Working from the listing below, pick each line containing the word "Transporte" and copy it.

:: STORED DATA ::
▽

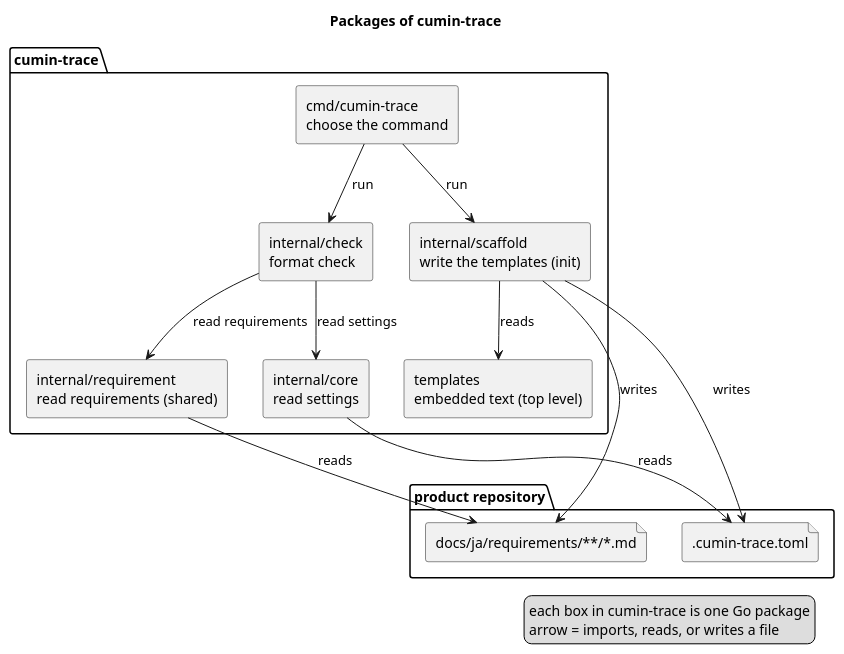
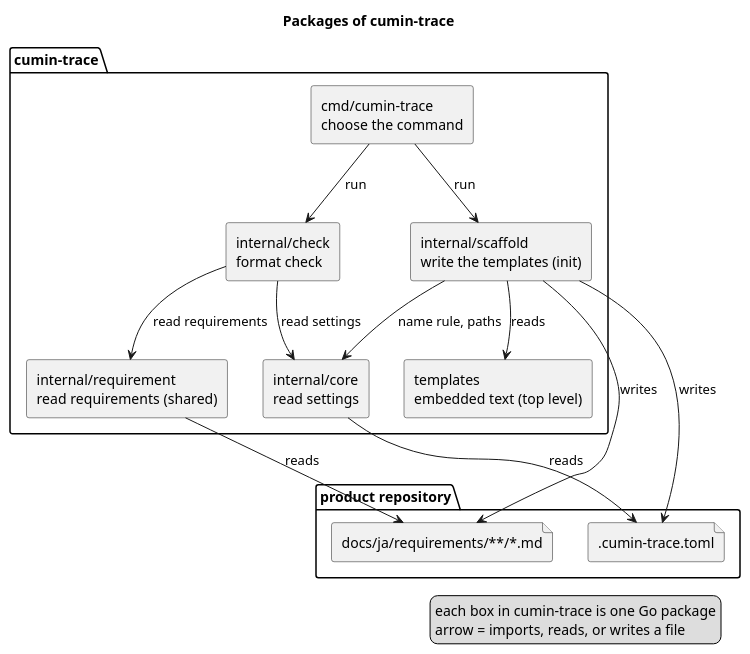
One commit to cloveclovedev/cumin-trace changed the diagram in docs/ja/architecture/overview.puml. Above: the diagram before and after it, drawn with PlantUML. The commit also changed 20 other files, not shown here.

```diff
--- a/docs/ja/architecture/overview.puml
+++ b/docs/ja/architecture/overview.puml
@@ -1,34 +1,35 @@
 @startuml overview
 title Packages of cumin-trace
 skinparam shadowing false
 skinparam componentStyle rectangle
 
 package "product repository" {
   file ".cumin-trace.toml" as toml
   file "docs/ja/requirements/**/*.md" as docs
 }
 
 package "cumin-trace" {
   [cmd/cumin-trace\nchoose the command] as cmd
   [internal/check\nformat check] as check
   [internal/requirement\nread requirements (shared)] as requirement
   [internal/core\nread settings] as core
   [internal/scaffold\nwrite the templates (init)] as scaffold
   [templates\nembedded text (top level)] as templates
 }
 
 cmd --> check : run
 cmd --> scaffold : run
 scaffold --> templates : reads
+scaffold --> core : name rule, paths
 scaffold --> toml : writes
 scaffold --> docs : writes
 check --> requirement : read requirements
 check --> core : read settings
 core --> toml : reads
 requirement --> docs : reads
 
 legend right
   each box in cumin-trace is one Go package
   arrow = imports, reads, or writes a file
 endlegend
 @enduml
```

△
▽

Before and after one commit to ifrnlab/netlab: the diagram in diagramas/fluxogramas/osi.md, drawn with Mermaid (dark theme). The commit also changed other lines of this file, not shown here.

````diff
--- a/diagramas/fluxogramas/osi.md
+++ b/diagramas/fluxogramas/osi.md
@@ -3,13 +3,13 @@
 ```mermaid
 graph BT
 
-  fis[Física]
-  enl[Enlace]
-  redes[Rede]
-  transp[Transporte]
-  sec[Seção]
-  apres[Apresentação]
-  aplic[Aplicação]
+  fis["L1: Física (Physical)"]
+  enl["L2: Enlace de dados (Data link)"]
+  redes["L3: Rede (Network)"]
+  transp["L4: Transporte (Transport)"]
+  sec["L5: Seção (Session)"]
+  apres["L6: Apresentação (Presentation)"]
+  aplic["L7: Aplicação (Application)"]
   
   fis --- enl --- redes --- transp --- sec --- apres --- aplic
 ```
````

△

:: ANSWER TO THIS TASK ::
-  transp[Transporte]
+  transp["L4: Transporte (Transport)"]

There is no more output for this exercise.